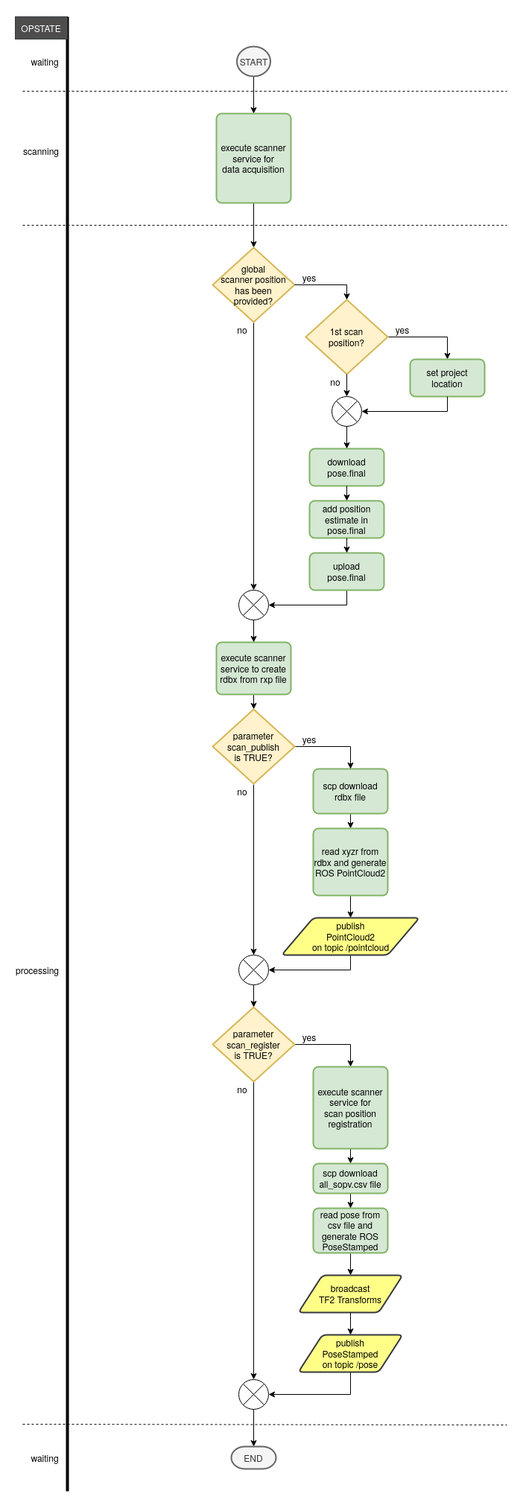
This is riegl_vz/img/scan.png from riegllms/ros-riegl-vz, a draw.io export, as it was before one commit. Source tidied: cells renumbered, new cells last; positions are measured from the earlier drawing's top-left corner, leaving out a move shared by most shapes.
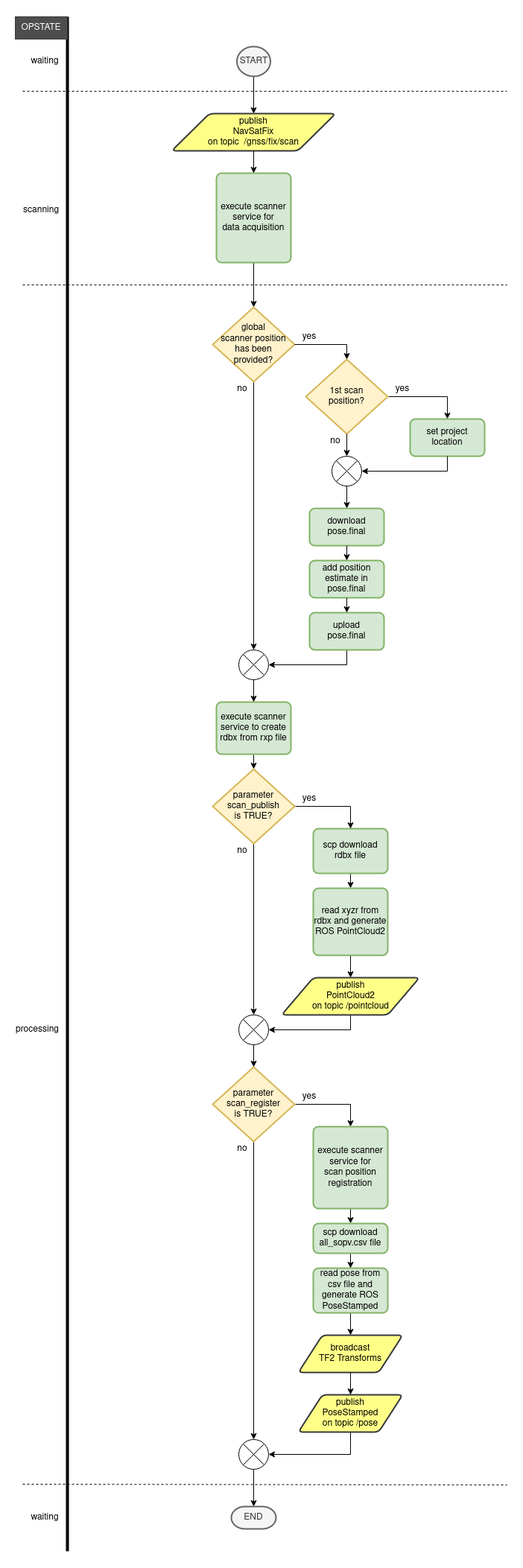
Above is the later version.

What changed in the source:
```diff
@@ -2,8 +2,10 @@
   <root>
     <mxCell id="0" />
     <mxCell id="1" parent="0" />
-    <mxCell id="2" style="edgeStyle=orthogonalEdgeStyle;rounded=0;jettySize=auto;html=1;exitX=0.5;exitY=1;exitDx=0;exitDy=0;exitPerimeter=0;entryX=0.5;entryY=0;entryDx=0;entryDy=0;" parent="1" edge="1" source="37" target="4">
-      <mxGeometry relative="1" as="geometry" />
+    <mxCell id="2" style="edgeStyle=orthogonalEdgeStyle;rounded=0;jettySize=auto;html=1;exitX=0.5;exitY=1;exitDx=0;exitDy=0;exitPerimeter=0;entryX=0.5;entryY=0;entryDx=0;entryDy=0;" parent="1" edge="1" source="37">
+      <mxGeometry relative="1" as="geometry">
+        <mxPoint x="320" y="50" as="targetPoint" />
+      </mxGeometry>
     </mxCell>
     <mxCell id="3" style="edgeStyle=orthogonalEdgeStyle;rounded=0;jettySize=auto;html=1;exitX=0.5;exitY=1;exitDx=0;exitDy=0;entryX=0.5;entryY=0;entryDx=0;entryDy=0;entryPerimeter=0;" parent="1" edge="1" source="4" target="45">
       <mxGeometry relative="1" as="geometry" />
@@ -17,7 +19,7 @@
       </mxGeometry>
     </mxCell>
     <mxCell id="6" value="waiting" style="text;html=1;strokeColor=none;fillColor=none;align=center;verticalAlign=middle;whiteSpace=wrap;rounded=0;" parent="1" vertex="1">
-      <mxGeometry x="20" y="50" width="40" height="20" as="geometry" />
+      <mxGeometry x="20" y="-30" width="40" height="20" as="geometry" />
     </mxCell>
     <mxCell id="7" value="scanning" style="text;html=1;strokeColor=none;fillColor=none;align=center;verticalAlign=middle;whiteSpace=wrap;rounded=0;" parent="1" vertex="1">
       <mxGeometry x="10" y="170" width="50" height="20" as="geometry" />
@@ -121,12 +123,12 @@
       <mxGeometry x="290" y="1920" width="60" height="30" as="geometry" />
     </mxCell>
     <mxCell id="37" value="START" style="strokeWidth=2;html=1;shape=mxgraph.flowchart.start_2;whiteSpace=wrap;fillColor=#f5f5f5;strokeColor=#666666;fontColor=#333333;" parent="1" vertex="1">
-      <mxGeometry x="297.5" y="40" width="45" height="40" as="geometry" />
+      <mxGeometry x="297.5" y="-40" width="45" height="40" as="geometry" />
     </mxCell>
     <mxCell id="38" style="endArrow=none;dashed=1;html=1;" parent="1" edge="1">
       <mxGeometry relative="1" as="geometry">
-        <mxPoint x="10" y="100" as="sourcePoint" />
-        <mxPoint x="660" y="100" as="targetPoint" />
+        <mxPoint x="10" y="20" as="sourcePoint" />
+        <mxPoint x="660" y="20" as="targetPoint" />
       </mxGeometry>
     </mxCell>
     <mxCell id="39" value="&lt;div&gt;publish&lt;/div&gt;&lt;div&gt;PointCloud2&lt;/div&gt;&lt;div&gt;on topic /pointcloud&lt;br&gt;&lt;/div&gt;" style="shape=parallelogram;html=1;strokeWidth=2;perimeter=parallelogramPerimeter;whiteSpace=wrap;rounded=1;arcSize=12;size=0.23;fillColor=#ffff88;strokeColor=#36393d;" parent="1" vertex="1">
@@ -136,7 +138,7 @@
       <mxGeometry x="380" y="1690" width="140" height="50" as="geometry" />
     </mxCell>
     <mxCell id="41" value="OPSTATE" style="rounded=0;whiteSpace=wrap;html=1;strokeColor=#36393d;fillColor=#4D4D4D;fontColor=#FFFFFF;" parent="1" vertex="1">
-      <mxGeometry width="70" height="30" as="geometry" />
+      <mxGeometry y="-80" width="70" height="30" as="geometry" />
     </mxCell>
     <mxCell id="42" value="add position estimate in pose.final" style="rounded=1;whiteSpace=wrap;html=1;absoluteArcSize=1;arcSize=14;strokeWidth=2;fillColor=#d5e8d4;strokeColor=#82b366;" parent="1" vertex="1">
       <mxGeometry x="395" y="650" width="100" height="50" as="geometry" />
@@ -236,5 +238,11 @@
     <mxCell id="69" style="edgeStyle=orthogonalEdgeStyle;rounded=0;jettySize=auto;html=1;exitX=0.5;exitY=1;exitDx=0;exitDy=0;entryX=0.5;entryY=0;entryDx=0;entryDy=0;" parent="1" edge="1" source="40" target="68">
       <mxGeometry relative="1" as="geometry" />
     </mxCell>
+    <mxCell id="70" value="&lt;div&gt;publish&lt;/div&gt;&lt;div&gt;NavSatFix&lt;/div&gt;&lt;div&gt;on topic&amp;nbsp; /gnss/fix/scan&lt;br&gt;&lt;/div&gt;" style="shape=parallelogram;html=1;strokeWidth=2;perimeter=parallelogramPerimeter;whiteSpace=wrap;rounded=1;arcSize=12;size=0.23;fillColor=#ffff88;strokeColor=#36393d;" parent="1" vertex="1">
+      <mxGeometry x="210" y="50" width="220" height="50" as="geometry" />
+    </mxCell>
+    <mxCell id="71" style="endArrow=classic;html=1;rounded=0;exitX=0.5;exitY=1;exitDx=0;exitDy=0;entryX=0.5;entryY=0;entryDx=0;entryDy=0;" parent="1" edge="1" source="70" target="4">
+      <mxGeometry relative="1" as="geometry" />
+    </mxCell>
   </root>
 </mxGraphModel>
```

────────

## WHAT THIS TASK INVOLVES
Using the entries above, say how many lines include the word "strokeColor", with no other output.

## WRITTEN REPLY
7